§ **Task directions**: Answer with a single number stating how many lines of the entries below include the string "scenarios".

*** Opening of Exercise data ***

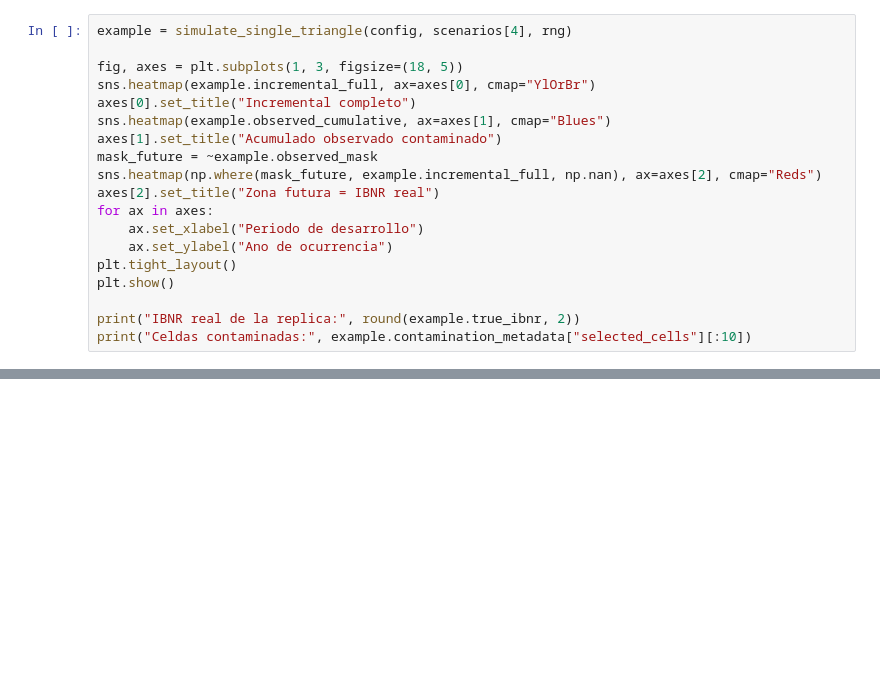
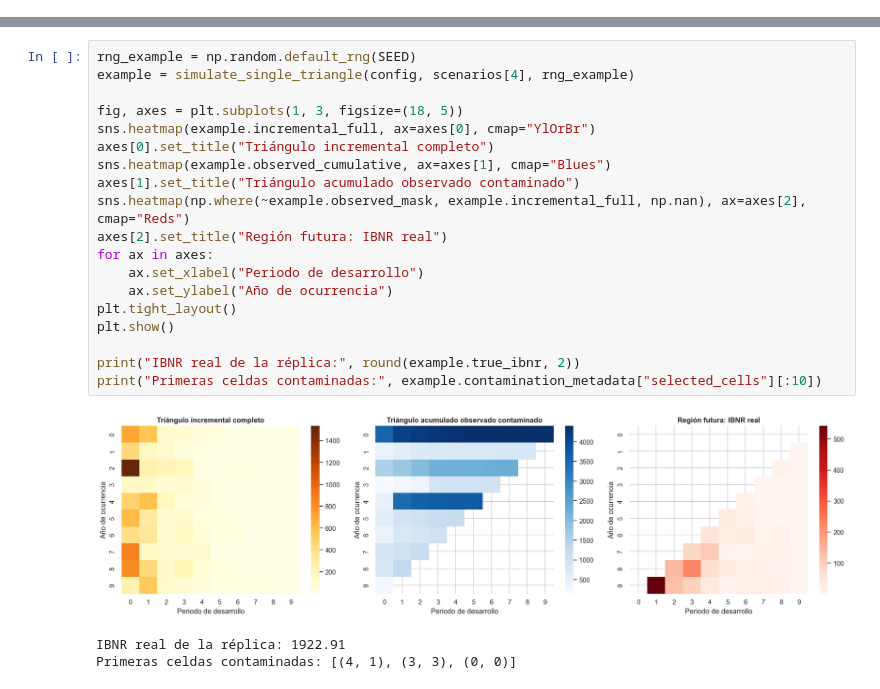
Before and after one commit to nataliazarate1/Proyecto-IBNR-R, a Jupyter notebook: notebooks/ibnr_chain_ladder_robusto.ipynb, the cells around one changed output, grey strips where cells are left out. Saved outputs shown, nothing was run; the diff lists cells and outputs as text; blank space fills up the shorter version.

```diff
--- a/notebooks/ibnr_chain_ladder_robusto.ipynb
+++ b/notebooks/ibnr_chain_ladder_robusto.ipynb
@@ -152,19 +191,0 @@ Antes de correr 1000 replicas por escenario, conviene inspeccionar una sola repl
-# %%
-example = simulate_single_triangle(config, scenarios[4], rng)
-
-fig, axes = plt.subplots(1, 3, figsize=(18, 5))
-sns.heatmap(example.incremental_full, ax=axes[0], cmap="YlOrBr")
-axes[0].set_title("Incremental completo")
-sns.heatmap(example.observed_cumulative, ax=axes[1], cmap="Blues")
-axes[1].set_title("Acumulado observado contaminado")
-mask_future = ~example.observed_mask
-sns.heatmap(np.where(mask_future, example.incremental_full, np.nan), ax=axes[2], cmap="Reds")
-axes[2].set_title("Zona futura = IBNR real")
-for ax in axes:
-    ax.set_xlabel("Periodo de desarrollo")
-    ax.set_ylabel("Ano de ocurrencia")
-plt.tight_layout()
-plt.show()
-
-print("IBNR real de la replica:", round(example.true_ibnr, 2))
-print("Celdas contaminadas:", example.contamination_metadata["selected_cells"][:10])
@@ -396,0 +198,23 @@ En un capitulo metodologico, eso es valioso porque no solo presentas resultados:
+# %%
+rng_example = np.random.default_rng(SEED)
+example = simulate_single_triangle(config, scenarios[4], rng_example)
+
+fig, axes = plt.subplots(1, 3, figsize=(18, 5))
+sns.heatmap(example.incremental_full, ax=axes[0], cmap="YlOrBr")
+axes[0].set_title("Triángulo incremental completo")
+sns.heatmap(example.observed_cumulative, ax=axes[1], cmap="Blues")
+axes[1].set_title("Triángulo acumulado observado contaminado")
+sns.heatmap(np.where(~example.observed_mask, example.incremental_full, np.nan), ax=axes[2], cmap="Reds")
+axes[2].set_title("Región futura: IBNR real")
+for ax in axes:
+    ax.set_xlabel("Periodo de desarrollo")
+    ax.set_ylabel("Año de ocurrencia")
+plt.tight_layout()
+plt.show()
+
+print("IBNR real de la réplica:", round(example.true_ibnr, 2))
+print("Primeras celdas contaminadas:", example.contamination_metadata["selected_cells"][:10])
+# %% [output]
+[figure, added]
+IBNR real de la réplica: 1922.91
+Primeras celdas contaminadas: [(4, 1), (3, 3), (0, 0)]
```
Also changed, not shown: parts of 72 cells of this notebook, 10 other files.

*** Close of Exercise data ***

§ **Written answer**: 2